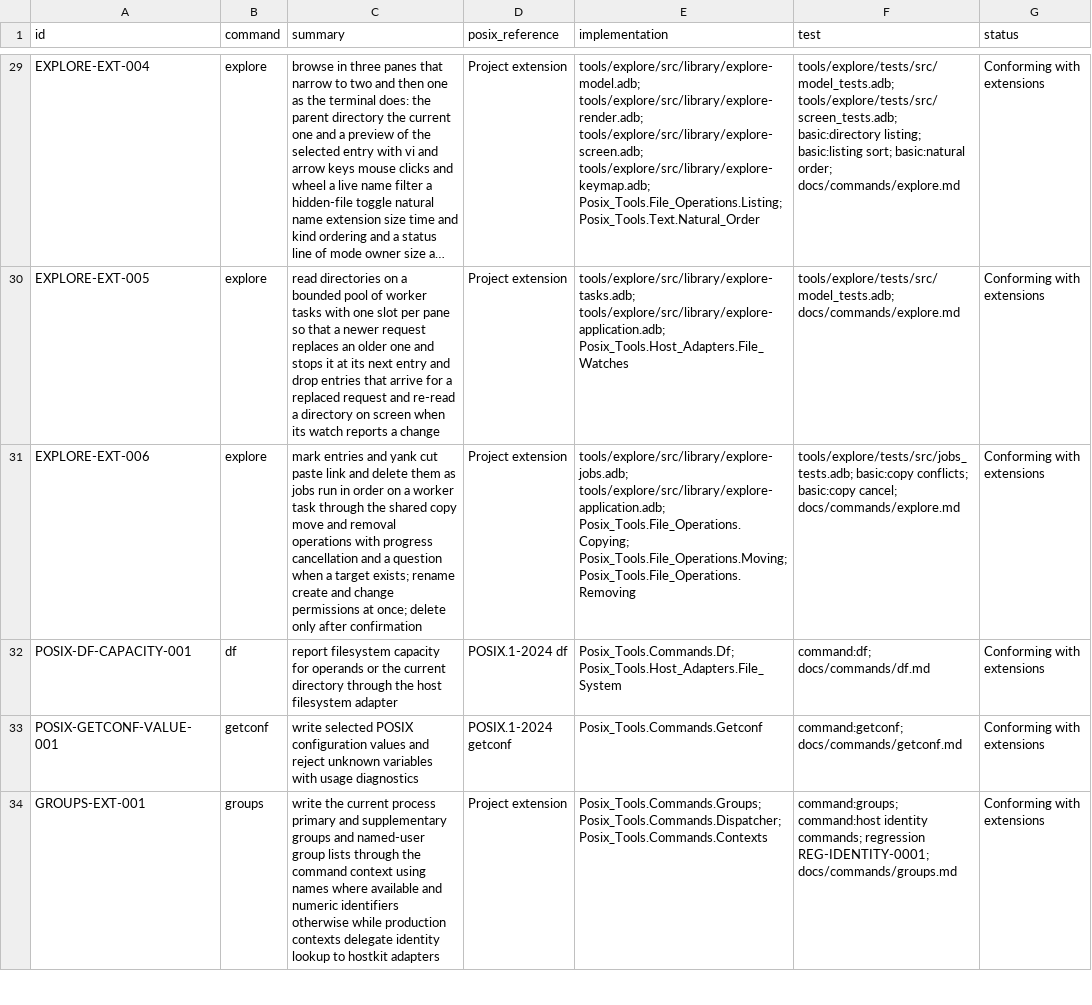
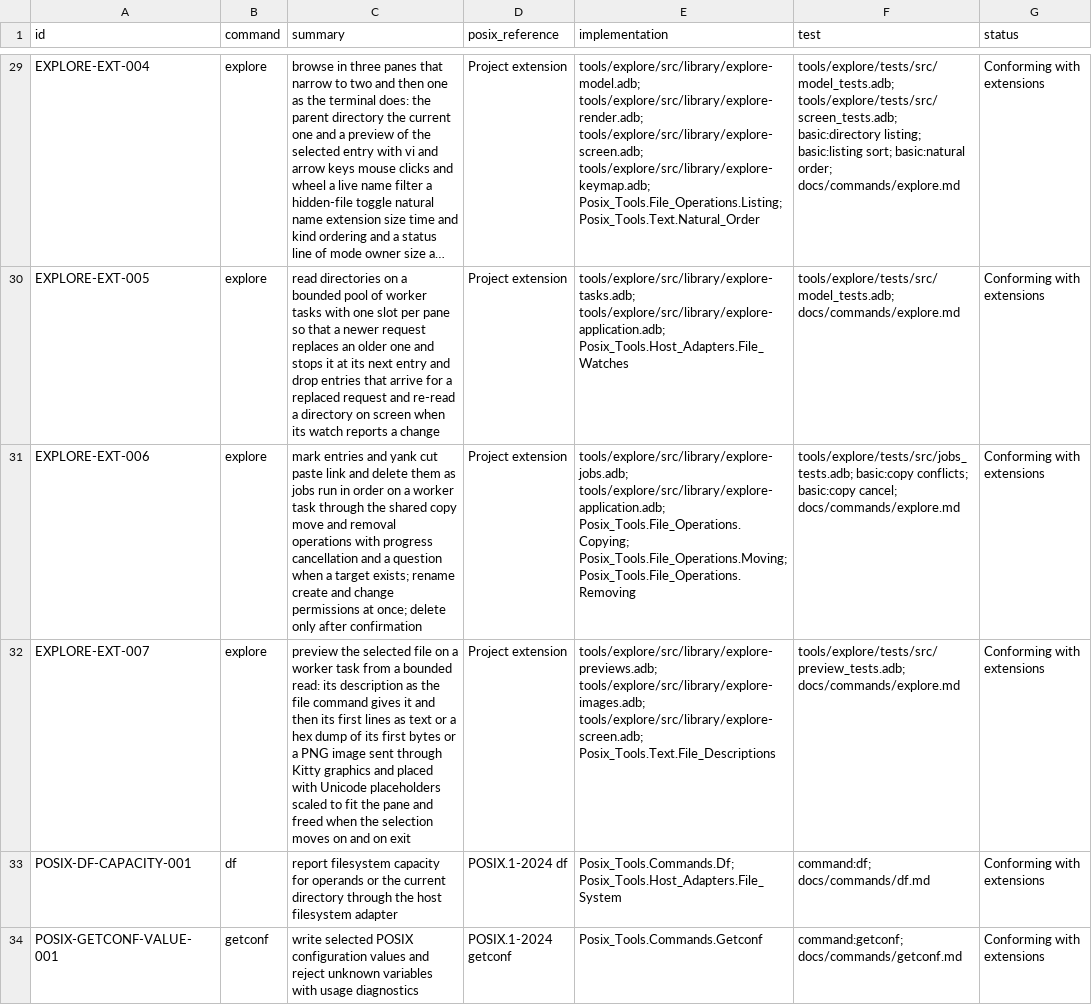
Before and after one commit to bracke/posix_tools, a CSV file: generated/requirements.csv, drawn as a sheet; only a part is shown, gaps mark what is left out; the shorter side is filled out with more unchanged rows; long unchanged cells end in …; the diff names each change by its address in the sheet, - before the commit and + after, or states it on an @@ line.

```diff
--- a/generated/requirements.csv
+++ b/generated/requirements.csv
+row 32: EXPLORE-EXT-007 | explore | preview the selected file on a worker task from a bounded read: its description as the file command gives it and then its first lines as text or a hex dump of its first bytes or a PNG image sent through Kitty graphics and placed with Unicode placeholders scaled to fit the pane and freed when the selection moves on and on exit | Project extension | tools/explore/src/library/explore-previews.adb; tools/explore/src/library/explore-images.adb; tools/explore/src/library/explore-screen.adb; Posix_Tools.Text.File_Descriptions | tools/explore/tests/src/preview_tests.adb; docs/commands/explore.md | Conforming with extensions
```
Also changed, not shown: 17 other files.
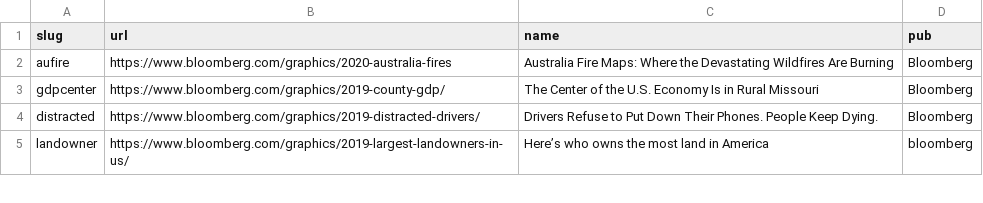
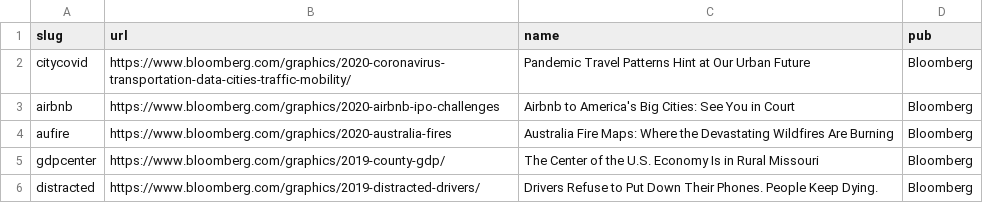
Before and after one commit to jeremycflin/jeremycflin.github.io, a TSV file: data.tsv, drawn as a sheet; only a part is shown; the shorter side is filled out with more unchanged rows; the diff names each change by its address in the sheet, - before the commit and + after, or states it on an @@ line.

```diff
--- a/data.tsv
+++ b/data.tsv
+row 2: citycovid | https://www.bloomberg.com/graphics/2020-coronavirus-transportation-data-cities-traffic-mobility/ | Pandemic Travel Patterns Hint at Our Urban Future | Bloomberg
+row 3: airbnb | https://www.bloomberg.com/graphics/2020-airbnb-ipo-challenges | Airbnb to America's Big Cities: See You in Court | Bloomberg
```
Also changed, not shown: 46 other files.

--------------------

**WHAT IS BEING ASKED**
Could you reproduce the listing above exactly and drop every picture?

**REPLY TO THE EXERCISE**
Before and after one commit to bracke/posix_tools, a CSV file: generated/requirements.csv, drawn as a sheet; only a part is shown, gaps mark what is left out; the shorter side is filled out with more unchanged rows; long unchanged cells end in …; the diff names each change by its address in the sheet, - before the commit and + after, or states it on an @@ line.

```diff
--- a/generated/requirements.csv
+++ b/generated/requirements.csv
+row 32: EXPLORE-EXT-007 | explore | preview the selected file on a worker task from a bounded read: its description as the file command gives it and then its first lines as text or a hex dump of its first bytes or a PNG image sent through Kitty graphics and placed with Unicode placeholders scaled to fit the pane and freed when the selection moves on and on exit | Project extension | tools/explore/src/library/explore-previews.adb; tools/explore/src/library/explore-images.adb; tools/explore/src/library/explore-screen.adb; Posix_Tools.Text.File_Descriptions | tools/explore/tests/src/preview_tests.adb; docs/commands/explore.md | Conforming with extensions
```
Also changed, not shown: 17 other files.
Before and after one commit to jeremycflin/jeremycflin.github.io, a TSV file: data.tsv, drawn as a sheet; only a part is shown; the shorter side is filled out with more unchanged rows; the diff names each change by its address in the sheet, - before the commit and + after, or states it on an @@ line.

```diff
--- a/data.tsv
+++ b/data.tsv
+row 2: citycovid | https://www.bloomberg.com/graphics/2020-coronavirus-transportation-data-cities-traffic-mobility/ | Pandemic Travel Patterns Hint at Our Urban Future | Bloomberg
+row 3: airbnb | https://www.bloomberg.com/graphics/2020-airbnb-ipo-challenges | Airbnb to America's Big Cities: See You in Court | Bloomberg
```
Also changed, not shown: 46 other files.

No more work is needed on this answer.